#### EXERCISE PROMPT
Counting only the lines below that contain the word "notes", what is the total? Give it with no other words.

#### AVAILABLE DATA
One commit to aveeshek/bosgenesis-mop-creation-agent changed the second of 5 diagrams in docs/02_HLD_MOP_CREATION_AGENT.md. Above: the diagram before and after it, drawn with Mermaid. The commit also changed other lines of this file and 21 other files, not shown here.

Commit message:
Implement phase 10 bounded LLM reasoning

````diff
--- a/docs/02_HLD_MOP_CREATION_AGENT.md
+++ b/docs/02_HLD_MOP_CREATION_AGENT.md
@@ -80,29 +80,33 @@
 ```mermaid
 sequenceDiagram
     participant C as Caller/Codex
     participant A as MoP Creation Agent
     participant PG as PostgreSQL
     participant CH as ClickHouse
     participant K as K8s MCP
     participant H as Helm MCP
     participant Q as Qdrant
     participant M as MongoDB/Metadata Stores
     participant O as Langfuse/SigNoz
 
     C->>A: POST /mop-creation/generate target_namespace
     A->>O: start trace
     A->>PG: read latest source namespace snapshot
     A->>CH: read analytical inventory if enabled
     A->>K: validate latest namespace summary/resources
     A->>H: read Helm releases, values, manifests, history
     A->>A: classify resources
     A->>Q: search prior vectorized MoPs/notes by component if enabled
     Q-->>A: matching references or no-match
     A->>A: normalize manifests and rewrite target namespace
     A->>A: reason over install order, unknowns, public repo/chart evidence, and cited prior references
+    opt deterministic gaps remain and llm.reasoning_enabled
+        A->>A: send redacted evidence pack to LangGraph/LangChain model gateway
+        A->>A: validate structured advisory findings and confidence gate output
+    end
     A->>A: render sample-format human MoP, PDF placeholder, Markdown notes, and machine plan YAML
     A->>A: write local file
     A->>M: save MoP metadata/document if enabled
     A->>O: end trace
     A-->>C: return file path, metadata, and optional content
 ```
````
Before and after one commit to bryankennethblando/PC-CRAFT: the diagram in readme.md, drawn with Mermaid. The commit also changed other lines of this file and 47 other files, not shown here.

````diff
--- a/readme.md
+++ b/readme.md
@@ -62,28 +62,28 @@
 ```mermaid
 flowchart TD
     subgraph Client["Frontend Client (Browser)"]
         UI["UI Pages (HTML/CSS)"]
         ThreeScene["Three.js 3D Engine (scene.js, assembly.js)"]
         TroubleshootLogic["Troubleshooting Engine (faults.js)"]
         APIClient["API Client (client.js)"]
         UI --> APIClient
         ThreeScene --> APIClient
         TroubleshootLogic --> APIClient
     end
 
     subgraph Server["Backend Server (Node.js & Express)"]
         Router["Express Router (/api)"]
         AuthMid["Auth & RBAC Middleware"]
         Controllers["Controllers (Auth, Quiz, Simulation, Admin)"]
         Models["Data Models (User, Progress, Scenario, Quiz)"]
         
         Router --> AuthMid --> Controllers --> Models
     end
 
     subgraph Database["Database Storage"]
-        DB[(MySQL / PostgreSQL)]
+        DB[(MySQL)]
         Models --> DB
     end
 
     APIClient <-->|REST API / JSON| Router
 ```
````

#### WRITTEN SOLUTION
2